Bigleaf Maple, really the only Maple we have over
on this side of the country that is of interest to Woodworkers, used to be
plentiful in and around the Seattle area. The figured heartwood, which can
be striking and is much prized by luthiers, is usually only found in the
base of the tree. In fact, there have been incidents with thieves
illegally felling the trees and then removing the base near the stump. I
bought some pieces from my wood guy in Spokane and because they were only
available is one size: roughly 5/4 by 21" long and 12" in width, I
thought making a large kindling box for one of our many wood stoves would be a nice
use. It would also afford ample opportunity to practice hand
dovetailing some large pieces together, other that just doing drawers.
After milling the pieces to about 1/2" in thickness, and cutting them to
height and width, the dovetail process begain with cutting the tailboards on
the bandsaw. With this many pieces and this many dovetails, it was
critical to keep track of the orientation of each piece.
The bottom will be a piece of hard maple with a 1/4" rabbit around the
edges that will slide freely into a dado cut into each side.
After a lot of sawing and chisel work, the sides are ready to glue up
and pound together. I was pleasantly supprised at how cleanly this

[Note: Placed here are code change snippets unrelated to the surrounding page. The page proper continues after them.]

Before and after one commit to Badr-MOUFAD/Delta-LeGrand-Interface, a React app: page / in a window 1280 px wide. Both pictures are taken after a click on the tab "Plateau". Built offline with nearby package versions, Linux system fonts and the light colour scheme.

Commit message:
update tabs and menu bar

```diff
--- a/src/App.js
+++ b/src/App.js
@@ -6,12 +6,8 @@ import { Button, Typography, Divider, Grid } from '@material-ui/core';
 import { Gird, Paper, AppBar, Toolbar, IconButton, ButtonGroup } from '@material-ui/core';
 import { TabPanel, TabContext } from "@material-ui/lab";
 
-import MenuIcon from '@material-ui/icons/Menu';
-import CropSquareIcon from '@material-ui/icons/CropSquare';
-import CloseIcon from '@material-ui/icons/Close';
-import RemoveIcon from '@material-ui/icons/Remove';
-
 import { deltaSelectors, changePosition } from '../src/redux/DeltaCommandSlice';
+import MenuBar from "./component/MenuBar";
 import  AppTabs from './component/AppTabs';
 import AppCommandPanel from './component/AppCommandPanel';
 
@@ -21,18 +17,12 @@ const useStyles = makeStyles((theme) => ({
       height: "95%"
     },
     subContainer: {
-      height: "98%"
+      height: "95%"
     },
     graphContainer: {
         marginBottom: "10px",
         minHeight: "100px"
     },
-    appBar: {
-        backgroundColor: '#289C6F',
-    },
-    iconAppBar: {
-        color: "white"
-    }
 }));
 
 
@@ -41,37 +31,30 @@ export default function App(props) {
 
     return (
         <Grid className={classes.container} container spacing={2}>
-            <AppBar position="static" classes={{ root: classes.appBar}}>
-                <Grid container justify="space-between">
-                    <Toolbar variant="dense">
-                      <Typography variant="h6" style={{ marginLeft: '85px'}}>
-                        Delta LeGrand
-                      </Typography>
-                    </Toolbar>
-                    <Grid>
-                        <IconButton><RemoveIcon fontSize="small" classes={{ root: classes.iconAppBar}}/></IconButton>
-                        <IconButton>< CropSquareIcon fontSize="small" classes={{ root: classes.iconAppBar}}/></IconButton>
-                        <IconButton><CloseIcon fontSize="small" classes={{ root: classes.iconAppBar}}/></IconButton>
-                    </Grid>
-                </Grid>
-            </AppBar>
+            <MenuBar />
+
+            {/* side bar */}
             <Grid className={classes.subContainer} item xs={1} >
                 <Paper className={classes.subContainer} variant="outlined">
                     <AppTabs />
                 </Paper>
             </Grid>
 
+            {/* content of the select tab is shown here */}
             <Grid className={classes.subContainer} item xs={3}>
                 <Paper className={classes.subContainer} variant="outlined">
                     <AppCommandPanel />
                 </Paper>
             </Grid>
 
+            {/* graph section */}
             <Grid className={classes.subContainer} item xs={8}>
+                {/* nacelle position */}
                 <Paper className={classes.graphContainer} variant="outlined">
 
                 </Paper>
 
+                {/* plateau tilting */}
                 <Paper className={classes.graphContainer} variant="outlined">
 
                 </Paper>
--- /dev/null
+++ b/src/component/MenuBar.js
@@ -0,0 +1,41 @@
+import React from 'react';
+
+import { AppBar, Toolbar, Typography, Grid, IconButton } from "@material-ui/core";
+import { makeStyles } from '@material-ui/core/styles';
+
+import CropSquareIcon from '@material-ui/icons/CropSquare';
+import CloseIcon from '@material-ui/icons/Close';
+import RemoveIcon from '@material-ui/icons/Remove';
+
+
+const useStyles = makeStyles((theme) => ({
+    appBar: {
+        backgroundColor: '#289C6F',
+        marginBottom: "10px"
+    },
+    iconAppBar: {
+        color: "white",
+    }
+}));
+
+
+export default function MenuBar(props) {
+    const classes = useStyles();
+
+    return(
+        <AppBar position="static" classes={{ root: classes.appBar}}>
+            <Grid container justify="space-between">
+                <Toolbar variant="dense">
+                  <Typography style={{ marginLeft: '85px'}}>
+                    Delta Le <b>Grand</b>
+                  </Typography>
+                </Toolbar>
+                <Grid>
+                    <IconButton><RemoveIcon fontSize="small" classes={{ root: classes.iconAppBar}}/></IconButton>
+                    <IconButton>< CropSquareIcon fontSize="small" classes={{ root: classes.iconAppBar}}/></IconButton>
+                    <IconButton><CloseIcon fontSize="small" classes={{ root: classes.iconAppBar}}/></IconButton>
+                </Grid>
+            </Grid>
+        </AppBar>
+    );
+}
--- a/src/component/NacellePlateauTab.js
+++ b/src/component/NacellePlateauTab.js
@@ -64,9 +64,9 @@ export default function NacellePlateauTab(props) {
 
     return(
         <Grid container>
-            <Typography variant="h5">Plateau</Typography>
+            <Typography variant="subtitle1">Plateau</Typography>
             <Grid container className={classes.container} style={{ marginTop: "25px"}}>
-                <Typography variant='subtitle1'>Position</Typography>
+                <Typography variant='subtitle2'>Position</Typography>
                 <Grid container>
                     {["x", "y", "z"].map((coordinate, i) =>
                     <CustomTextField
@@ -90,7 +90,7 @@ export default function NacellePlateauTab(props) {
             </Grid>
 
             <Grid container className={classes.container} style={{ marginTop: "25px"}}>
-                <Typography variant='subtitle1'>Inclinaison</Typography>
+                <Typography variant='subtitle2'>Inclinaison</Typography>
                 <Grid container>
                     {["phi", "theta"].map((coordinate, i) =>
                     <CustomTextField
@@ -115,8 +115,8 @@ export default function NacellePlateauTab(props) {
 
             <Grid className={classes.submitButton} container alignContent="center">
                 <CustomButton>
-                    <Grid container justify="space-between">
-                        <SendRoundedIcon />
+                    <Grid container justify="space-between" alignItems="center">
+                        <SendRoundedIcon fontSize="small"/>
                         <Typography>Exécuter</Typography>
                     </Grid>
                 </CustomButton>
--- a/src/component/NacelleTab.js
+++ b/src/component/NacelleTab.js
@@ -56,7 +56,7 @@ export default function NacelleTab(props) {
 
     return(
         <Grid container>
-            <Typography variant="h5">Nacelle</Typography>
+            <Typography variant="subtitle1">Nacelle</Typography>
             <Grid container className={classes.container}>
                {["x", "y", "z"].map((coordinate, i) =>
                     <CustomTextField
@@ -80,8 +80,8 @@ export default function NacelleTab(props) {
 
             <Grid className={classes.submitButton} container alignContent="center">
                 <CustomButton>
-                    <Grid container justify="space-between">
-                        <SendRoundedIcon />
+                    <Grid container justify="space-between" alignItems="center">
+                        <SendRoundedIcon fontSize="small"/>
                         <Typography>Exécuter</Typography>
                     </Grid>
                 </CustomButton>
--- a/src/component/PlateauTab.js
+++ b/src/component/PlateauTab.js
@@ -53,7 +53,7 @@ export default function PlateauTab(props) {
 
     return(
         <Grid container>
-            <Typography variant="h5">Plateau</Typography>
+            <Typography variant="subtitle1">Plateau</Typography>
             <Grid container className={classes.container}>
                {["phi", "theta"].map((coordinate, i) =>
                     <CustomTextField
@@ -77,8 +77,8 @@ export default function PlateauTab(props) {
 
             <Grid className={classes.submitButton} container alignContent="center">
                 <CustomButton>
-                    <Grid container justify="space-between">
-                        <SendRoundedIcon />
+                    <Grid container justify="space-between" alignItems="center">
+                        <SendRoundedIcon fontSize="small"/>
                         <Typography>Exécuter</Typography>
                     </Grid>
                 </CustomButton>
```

wood worked, in spite of being rather soft for a maple. The joints,
although very tight, still went together nicely.
The finished hammered together box, before sanding and oiling. The
grain is stunning, even before finishing -- I can see why the Luthiers like
this wood so much.